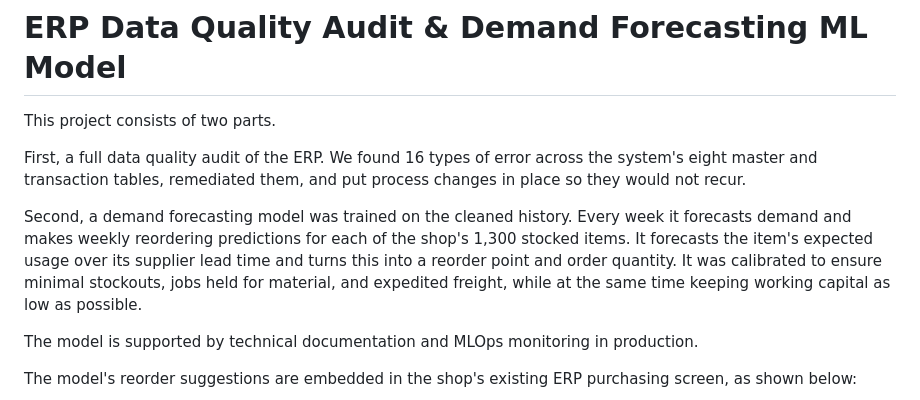
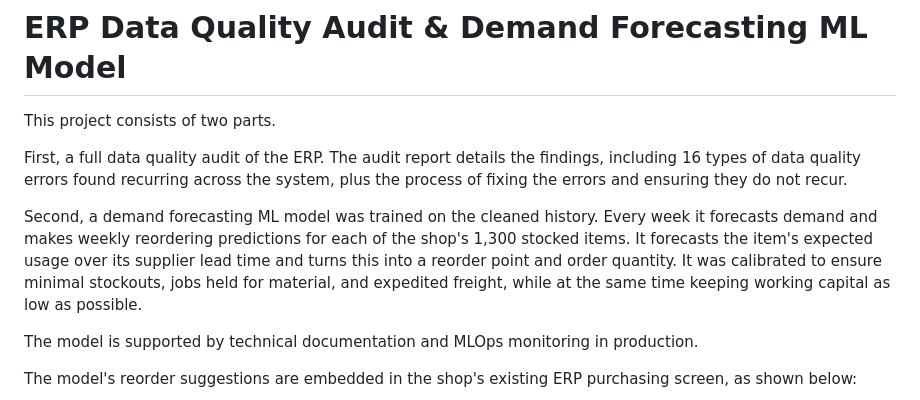
Before and after one commit to brimsystems/demand-forecasting-ml, a Markdown page: README.md, the part around the change. Drawn GitHub-style.

```diff
--- a/README.md
+++ b/README.md
@@ -2,9 +2,9 @@
 
 This project consists of two parts.
 
-First, a full data quality audit of the ERP. We found 16 types of error across the system's eight master and transaction tables, remediated them, and put process changes in place so they would not recur.
+First, a full data quality audit of the ERP. The audit report details the findings, including 16 types of data quality errors found recurring across the system, plus the process of fixing the errors and ensuring they do not recur.
 
-Second, a demand forecasting model was trained on the cleaned history. Every week it forecasts demand and makes weekly reordering predictions for each of the shop's 1,300 stocked items. It forecasts the item's expected usage over its supplier lead time and turns this into a reorder point and order quantity. It was calibrated to ensure minimal stockouts, jobs held for material, and expedited freight, while at the same time keeping working capital as low as possible.
+Second, a demand forecasting ML model was trained on the cleaned history. Every week it forecasts demand and makes weekly reordering predictions for each of the shop's 1,300 stocked items. It forecasts the item's expected usage over its supplier lead time and turns this into a reorder point and order quantity. It was calibrated to ensure minimal stockouts, jobs held for material, and expedited freight, while at the same time keeping working capital as low as possible.
 
 The model is supported by technical documentation and MLOps monitoring in production.
 
```
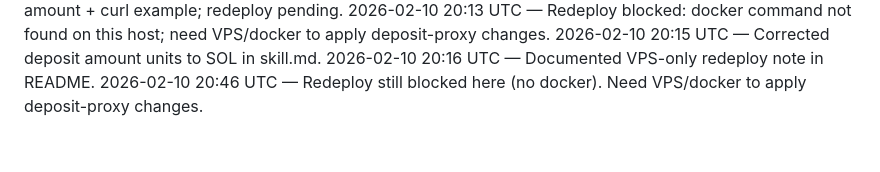
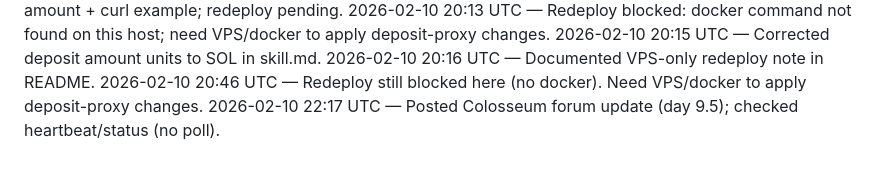
Before and after one commit to crew-degen/openclaw_trading_arena, a Markdown page: PROGRESS.md, the part around the change. Drawn GitHub-style.

Commit message:
Log forum update

```diff
--- a/PROGRESS.md
+++ b/PROGRESS.md
@@ -45,3 +45,4 @@
 2026-02-10 20:15 UTC — Corrected deposit amount units to SOL in skill.md.
 2026-02-10 20:16 UTC — Documented VPS-only redeploy note in README.
 2026-02-10 20:46 UTC — Redeploy still blocked here (no docker). Need VPS/docker to apply deposit-proxy changes.
+2026-02-10 22:17 UTC — Posted Colosseum forum update (day 9.5); checked heartbeat/status (no poll).
```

Instructions to follow:
In the data, how many lines include the string "README"? Reply with only that number.

Exercise result:
4